● **The task**
Each record below needs to be reproduced precisely, though not its pictures.

(Before and after images)
★ ★ ★

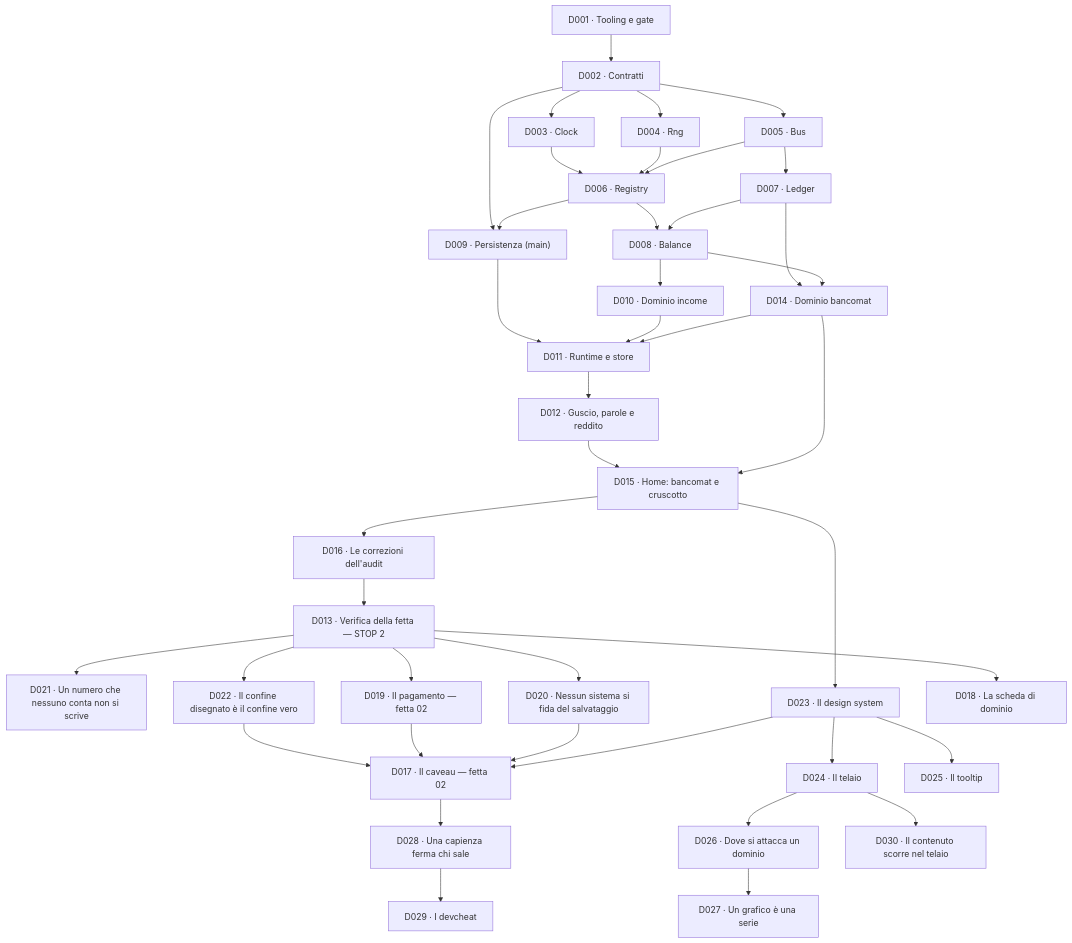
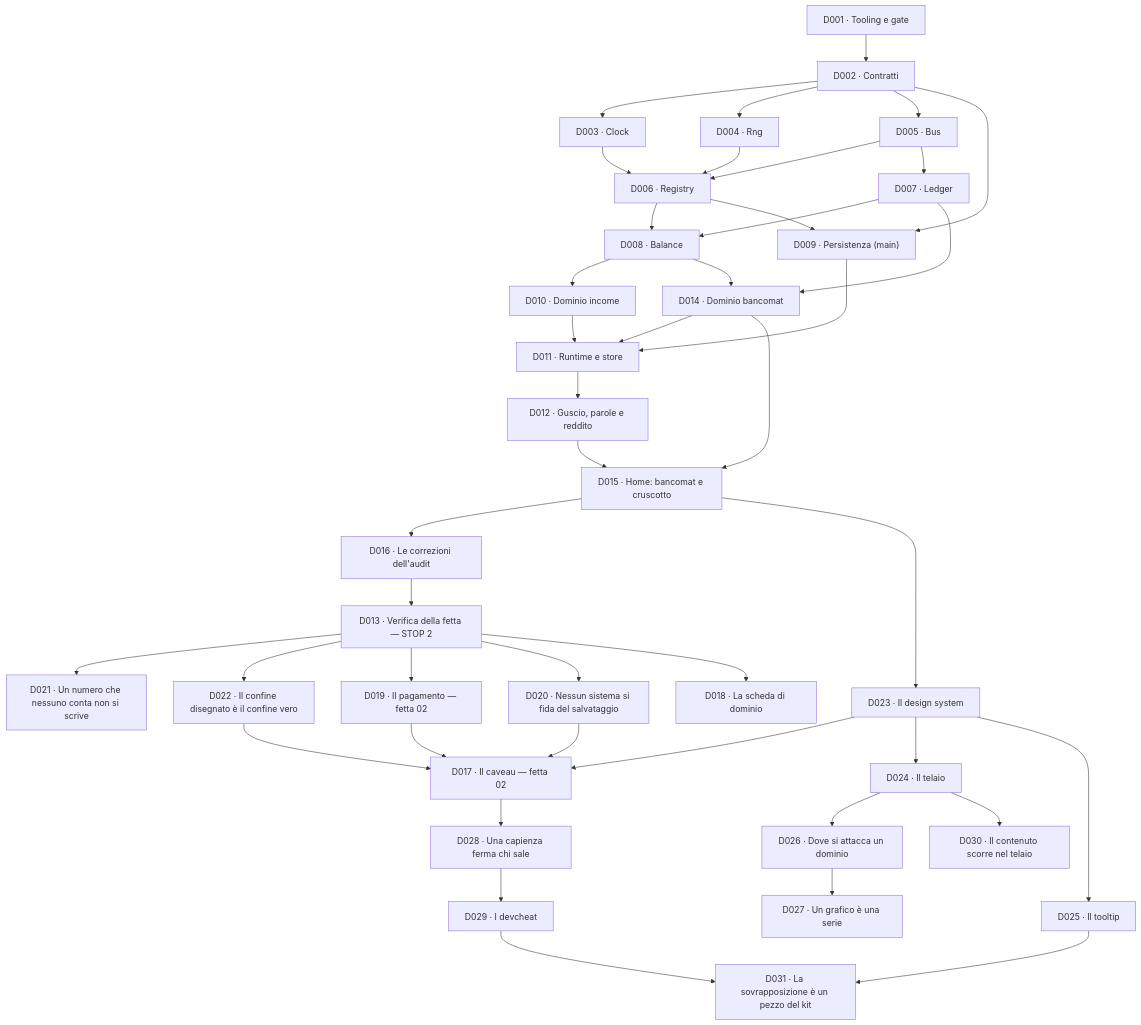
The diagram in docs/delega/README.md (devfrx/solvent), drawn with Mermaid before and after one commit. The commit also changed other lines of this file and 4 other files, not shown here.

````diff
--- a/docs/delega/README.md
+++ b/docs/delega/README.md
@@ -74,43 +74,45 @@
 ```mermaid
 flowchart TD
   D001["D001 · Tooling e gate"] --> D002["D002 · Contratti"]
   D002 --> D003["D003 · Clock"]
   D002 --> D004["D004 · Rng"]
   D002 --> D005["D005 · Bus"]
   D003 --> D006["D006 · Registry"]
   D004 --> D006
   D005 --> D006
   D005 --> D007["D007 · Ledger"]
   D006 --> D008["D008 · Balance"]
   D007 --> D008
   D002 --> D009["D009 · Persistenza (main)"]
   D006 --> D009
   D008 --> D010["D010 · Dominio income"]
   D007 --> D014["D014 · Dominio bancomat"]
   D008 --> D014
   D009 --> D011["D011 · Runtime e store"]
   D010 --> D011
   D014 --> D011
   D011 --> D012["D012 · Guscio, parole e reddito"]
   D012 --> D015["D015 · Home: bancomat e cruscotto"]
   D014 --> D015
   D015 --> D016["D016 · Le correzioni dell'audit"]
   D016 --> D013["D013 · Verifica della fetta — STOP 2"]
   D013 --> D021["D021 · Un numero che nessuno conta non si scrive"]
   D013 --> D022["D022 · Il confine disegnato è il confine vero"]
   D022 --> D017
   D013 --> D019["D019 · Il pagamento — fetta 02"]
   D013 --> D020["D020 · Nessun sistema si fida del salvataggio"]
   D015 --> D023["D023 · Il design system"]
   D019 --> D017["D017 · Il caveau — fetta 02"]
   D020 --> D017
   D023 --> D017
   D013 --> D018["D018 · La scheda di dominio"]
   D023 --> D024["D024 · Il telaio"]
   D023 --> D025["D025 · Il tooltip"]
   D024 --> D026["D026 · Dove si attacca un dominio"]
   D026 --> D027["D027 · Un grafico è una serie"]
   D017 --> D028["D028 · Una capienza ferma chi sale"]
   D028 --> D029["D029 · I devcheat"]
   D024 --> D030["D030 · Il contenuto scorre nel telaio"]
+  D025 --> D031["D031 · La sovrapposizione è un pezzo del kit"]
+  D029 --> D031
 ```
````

★ ★ ★

● **Output of the exercise**
The diagram in docs/delega/README.md (devfrx/solvent), drawn with Mermaid before and after one commit. The commit also changed other lines of this file and 4 other files, not shown here.

````diff
--- a/docs/delega/README.md
+++ b/docs/delega/README.md
@@ -74,43 +74,45 @@
 ```mermaid
 flowchart TD
   D001["D001 · Tooling e gate"] --> D002["D002 · Contratti"]
   D002 --> D003["D003 · Clock"]
   D002 --> D004["D004 · Rng"]
   D002 --> D005["D005 · Bus"]
   D003 --> D006["D006 · Registry"]
   D004 --> D006
   D005 --> D006
   D005 --> D007["D007 · Ledger"]
   D006 --> D008["D008 · Balance"]
   D007 --> D008
   D002 --> D009["D009 · Persistenza (main)"]
   D006 --> D009
   D008 --> D010["D010 · Dominio income"]
   D007 --> D014["D014 · Dominio bancomat"]
   D008 --> D014
   D009 --> D011["D011 · Runtime e store"]
   D010 --> D011
   D014 --> D011
   D011 --> D012["D012 · Guscio, parole e reddito"]
   D012 --> D015["D015 · Home: bancomat e cruscotto"]
   D014 --> D015
   D015 --> D016["D016 · Le correzioni dell'audit"]
   D016 --> D013["D013 · Verifica della fetta — STOP 2"]
   D013 --> D021["D021 · Un numero che nessuno conta non si scrive"]
   D013 --> D022["D022 · Il confine disegnato è il confine vero"]
   D022 --> D017
   D013 --> D019["D019 · Il pagamento — fetta 02"]
   D013 --> D020["D020 · Nessun sistema si fida del salvataggio"]
   D015 --> D023["D023 · Il design system"]
   D019 --> D017["D017 · Il caveau — fetta 02"]
   D020 --> D017
   D023 --> D017
   D013 --> D018["D018 · La scheda di dominio"]
   D023 --> D024["D024 · Il telaio"]
   D023 --> D025["D025 · Il tooltip"]
   D024 --> D026["D026 · Dove si attacca un dominio"]
   D026 --> D027["D027 · Un grafico è una serie"]
   D017 --> D028["D028 · Una capienza ferma chi sale"]
   D028 --> D029["D029 · I devcheat"]
   D024 --> D030["D030 · Il contenuto scorre nel telaio"]
+  D025 --> D031["D031 · La sovrapposizione è un pezzo del kit"]
+  D029 --> D031
 ```
````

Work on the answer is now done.